Our Updated Website

Our website has been significantly revised to give casual visitors immediate information about what we do, whilst at the same time allowing members to go straight to specific sections such as Projects or Newsletters or Events, without having to navigate past reams of information.

We are working on tasks of development of Projects to give us the evidence base for our advocacy. There are quite a few items under development at the present time which are not yet reflected in the website but over the next few months we expect to see a burgeoning of activity.

Visit us on  


MHYFVic Membership

Annual membership of MHYFVic is now due for members who have not yet already renewed.

Our mission is to promote improvements in mental health for the young and their families, so you receive our newsletters and notices whether or not you are a paid-up member.

Membership subscriptions of $50 per annum enable the organisation to maintain its website, mailbox, telephone service and to undertake its administrative tasks. If you value the work that MHYFVic does, we need your financial as well as your ethical support.

Send cheques to MHYFVic, PO Box 206, Parkville, Vic 3052; or Transfer funds to MHYFVic, BSB: 033 090 Account: 315188; write your name in the Reference tab.
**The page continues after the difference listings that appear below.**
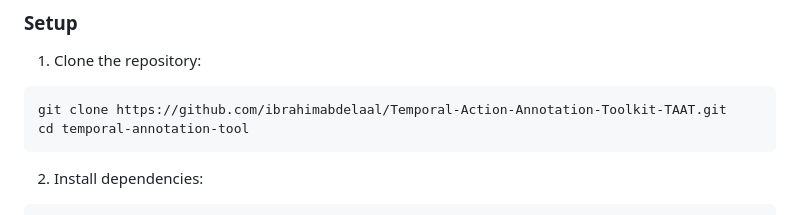
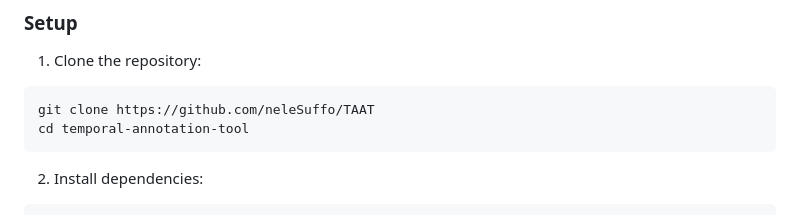
Before and after one commit to neleSuffo/TAAT, a Markdown page: Readme.md, the part around the change. GitHub-like rendering.

````diff
--- a/Readme.md
+++ b/Readme.md
@@ -23,7 +23,7 @@ A web-based tool for temporal annotation of videos. This tool allows users to cr
 ### Setup
 1. Clone the repository:
 ```bash
-git clone https://github.com/ibrahimabdelaal/Temporal-Action-Annotation-Toolkit-TAAT.git
+git clone https://github.com/neleSuffo/TAAT
 cd temporal-annotation-tool
 ```
 
````
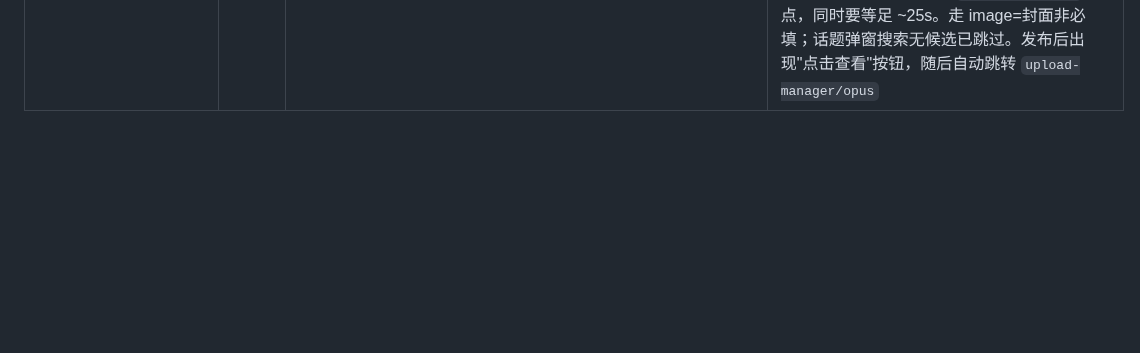
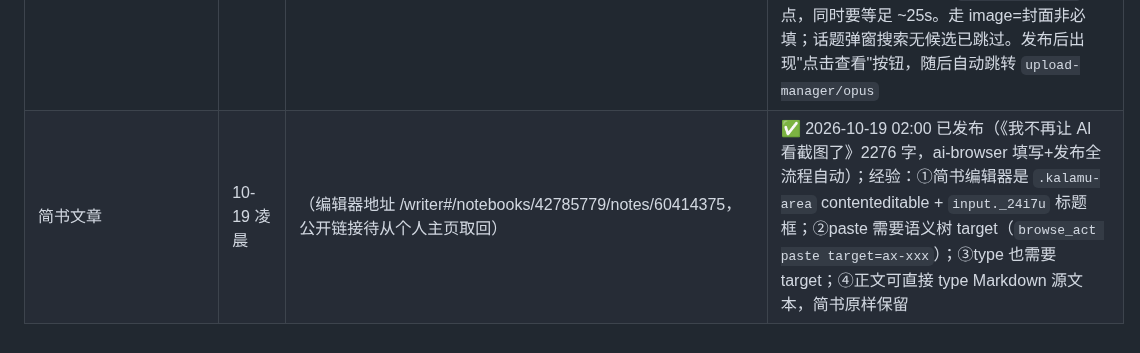
Before and after one commit to Glittering/ai-browser, a Markdown page: docs/marketing/CHANNEL_POSTS.md, the part around the change. Rendered like a GitHub page; blank space fills up the shorter version.

Commit message:
docs(marketing): 简书发布记录

```diff
--- a/docs/marketing/CHANNEL_POSTS.md
+++ b/docs/marketing/CHANNEL_POSTS.md
@@ -131,3 +131,4 @@ macOS/Linux 已测，Windows 还没测。欢迎拍砖，也特别想听听你们
 | ~~linux.do~~ | — | — | ❌ 放弃（需推荐码） |
 | ~~NodeSeek~~ | — | — | ❌ 放弃（需推荐码） |
 | B 站图文（专栏） | D+2 | https://www.bilibili.com/opus/1259878383752314888 | ✅ 2026-10-17 03:00 已发布（标题《给 AI 装了一个"浏览器"，它自己会写稿发稿了》，正文 2589 字）。**关键纠正**：此前判定"B站文章编辑器 SPA 挂空、不可用"是错的 —— 真正入口是 `/platform/upload/text/edit`（会 302 到 `/text/new-edit`），正文编辑器在**跨进程 iframe** `member.bilibili.com/york/read-editor` 里，`ui.get_tree` 必须带 `ax:true` 才会做 OOPIF 合并并暴露 `editor=richtext` 节点，同时要等足 ~25s。走 image=封面非必填；话题弹窗搜索无候选已跳过。发布后出现"点击查看"按钮，随后自动跳转 `upload-manager/opus` |
+| 简书文章 | 10-19 凌晨 | （编辑器地址 /writer#/notebooks/42785779/notes/60414375，公开链接待从个人主页取回） | ✅ 2026-10-19 02:00 已发布（《我不再让 AI 看截图了》2276 字，ai-browser 填写+发布全流程自动）；经验：①简书编辑器是 `.kalamu-area` contenteditable + `input._24i7u` 标题框；②paste 需要语义树 target（`browse_act paste target=ax-xxx`）；③type 也需要 target；④正文可直接 type Markdown 源文本，简书原样保留 |
```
In addition, please send a confirmatory email to


2024 MHYF Vic Committee

  • President : Jo Grimwade
  • Vice President: Allan Mawdsley
  • Secretary : Cecelia Winkelman
  • Treasurer/Memberships: Kaye Geoghegan
  • Projects Coordinator: Allan Mawdsley
  • WebMaster, Linda Purcell
  • Newsletter Editor, Allan Mawdsley
  • Youth Consumer Representative,  vacant
  • Members without portfolio: Suzie Dean, Miriam Tisher, Liam O’Connor, Sarina Smale, Porpavai Kasianan, Michelle Morris, Kylie Cassar


May 2024
Newsletter No. 88
February 2024
Newsletter No. 87
December 2023
Newsletter No. 86
September 2023
Newsletter No. 85
June 2023
Newsletter No. 84
April 2023
Newsletter No. 83
February 2023
Newsletter No. 82
September 2022
Newsletter No. 81
July 2022
Newsletter No. 80
May 2022
Newsletter No. 79